=== Work to be completed ===
Could you report every line of the listing below that holds the word "mask"?

=== The data ===
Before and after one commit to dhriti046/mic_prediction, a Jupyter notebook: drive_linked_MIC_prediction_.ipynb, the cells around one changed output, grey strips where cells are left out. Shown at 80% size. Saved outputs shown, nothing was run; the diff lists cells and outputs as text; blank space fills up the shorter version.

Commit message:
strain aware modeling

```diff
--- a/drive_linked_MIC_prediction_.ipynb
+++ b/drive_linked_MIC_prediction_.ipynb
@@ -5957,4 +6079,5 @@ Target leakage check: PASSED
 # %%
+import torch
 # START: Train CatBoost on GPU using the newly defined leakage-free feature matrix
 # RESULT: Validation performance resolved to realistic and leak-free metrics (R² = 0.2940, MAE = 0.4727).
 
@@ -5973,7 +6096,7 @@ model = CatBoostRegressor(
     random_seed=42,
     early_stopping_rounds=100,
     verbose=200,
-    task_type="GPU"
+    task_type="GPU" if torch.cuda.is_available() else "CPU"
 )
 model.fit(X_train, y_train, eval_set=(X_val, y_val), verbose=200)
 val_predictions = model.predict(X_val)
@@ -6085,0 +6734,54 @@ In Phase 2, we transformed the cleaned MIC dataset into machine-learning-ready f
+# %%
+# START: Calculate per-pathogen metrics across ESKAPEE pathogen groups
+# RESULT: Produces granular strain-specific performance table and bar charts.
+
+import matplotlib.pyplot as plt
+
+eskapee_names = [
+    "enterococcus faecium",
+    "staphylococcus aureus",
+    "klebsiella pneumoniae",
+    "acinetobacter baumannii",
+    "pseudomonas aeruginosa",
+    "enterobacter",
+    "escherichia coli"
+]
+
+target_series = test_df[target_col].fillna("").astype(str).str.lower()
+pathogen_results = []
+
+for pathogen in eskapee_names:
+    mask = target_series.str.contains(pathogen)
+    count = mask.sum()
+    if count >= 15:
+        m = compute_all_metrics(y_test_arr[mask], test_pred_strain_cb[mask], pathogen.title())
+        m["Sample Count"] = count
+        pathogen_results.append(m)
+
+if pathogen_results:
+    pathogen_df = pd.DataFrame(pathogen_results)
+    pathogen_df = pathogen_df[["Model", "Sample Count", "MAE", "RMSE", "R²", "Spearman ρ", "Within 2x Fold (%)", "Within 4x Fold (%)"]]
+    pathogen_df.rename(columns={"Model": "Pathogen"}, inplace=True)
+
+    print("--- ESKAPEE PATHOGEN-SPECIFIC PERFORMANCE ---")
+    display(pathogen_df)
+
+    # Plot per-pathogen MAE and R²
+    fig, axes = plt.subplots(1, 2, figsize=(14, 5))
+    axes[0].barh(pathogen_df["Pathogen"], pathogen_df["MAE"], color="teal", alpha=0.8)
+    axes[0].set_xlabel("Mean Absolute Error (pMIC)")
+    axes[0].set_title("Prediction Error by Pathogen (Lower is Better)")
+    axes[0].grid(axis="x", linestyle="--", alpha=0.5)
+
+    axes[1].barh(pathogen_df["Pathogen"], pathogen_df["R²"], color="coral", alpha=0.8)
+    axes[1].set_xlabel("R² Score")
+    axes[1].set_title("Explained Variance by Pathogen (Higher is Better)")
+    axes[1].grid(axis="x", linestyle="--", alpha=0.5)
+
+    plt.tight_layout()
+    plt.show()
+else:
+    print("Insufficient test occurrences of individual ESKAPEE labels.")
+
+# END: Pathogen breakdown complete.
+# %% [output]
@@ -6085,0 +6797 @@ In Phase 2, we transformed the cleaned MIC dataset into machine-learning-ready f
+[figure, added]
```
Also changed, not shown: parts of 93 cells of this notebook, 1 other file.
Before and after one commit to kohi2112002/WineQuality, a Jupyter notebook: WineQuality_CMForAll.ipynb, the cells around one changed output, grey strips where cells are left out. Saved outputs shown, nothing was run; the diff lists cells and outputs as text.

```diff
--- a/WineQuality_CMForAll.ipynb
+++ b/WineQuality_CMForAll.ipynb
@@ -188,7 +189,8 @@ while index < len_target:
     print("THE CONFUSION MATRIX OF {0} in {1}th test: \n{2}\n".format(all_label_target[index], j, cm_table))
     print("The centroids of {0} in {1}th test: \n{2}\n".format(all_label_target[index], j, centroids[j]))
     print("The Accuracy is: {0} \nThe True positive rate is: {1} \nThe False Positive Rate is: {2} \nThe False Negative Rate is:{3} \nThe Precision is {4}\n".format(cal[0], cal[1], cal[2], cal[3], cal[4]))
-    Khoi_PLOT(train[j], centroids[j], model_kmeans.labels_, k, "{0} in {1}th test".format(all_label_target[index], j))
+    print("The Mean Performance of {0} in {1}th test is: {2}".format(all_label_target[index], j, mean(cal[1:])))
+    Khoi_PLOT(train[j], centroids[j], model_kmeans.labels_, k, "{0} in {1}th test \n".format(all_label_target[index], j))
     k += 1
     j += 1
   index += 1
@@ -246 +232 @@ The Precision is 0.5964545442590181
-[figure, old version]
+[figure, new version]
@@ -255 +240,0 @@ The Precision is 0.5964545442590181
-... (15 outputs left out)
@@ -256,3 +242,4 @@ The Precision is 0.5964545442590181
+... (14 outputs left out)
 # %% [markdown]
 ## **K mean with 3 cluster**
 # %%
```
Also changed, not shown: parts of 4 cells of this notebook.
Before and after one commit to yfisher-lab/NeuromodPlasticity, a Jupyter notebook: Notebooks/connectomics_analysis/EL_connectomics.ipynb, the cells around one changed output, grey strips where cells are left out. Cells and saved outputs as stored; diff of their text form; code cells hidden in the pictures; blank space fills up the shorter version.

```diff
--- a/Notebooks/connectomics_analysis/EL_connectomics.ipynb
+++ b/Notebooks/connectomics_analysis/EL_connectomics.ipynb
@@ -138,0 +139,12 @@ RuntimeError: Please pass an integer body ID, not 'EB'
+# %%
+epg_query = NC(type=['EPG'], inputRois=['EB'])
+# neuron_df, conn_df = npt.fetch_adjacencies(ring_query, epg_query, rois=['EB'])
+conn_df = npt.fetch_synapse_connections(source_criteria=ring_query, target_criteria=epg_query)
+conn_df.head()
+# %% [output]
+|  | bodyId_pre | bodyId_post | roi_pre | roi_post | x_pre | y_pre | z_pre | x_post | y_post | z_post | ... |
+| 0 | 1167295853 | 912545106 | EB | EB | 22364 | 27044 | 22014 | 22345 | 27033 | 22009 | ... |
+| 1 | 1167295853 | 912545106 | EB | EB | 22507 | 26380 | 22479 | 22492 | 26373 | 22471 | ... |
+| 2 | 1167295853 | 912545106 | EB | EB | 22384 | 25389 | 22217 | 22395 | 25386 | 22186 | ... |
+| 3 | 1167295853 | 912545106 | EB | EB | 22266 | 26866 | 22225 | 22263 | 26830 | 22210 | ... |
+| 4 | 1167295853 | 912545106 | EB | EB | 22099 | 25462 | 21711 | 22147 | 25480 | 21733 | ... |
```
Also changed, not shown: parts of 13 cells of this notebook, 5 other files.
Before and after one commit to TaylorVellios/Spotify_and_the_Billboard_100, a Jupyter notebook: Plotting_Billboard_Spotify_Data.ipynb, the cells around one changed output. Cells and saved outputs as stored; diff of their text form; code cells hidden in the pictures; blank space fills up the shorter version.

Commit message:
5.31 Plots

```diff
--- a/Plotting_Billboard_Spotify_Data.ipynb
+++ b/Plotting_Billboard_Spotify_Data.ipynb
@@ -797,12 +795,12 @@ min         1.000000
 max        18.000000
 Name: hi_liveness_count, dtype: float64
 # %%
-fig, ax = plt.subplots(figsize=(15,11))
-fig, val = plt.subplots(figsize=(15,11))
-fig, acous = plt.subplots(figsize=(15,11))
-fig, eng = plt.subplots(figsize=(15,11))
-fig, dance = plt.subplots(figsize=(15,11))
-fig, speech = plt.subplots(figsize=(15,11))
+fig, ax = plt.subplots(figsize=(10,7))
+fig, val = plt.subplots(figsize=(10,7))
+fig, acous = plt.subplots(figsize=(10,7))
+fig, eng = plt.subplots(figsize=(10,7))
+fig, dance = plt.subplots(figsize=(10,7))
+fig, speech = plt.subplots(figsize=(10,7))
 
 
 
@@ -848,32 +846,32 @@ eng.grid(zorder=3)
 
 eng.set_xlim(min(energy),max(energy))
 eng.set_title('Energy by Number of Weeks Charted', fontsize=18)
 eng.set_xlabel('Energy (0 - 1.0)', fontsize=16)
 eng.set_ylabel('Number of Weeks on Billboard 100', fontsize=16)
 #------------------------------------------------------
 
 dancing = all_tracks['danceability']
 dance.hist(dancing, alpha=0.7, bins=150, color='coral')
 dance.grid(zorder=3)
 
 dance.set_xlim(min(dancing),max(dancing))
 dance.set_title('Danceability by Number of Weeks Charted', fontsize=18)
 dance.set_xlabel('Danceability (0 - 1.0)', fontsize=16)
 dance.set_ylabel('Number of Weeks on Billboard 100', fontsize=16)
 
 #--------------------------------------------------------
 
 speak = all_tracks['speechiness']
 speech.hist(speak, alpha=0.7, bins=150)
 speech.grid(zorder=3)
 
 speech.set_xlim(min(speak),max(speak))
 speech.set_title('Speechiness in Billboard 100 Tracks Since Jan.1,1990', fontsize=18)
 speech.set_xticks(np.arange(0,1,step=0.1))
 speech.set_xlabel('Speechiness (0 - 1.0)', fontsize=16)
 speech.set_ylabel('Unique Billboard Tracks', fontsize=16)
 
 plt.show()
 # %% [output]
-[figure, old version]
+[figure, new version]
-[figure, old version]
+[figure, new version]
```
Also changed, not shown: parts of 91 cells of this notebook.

=== Result of this exercise ===
+    mask = target_series.str.contains(pathogen)
+    count = mask.sum()
+        m = compute_all_metrics(y_test_arr[mask], test_pred_strain_cb[mask], pathogen.title())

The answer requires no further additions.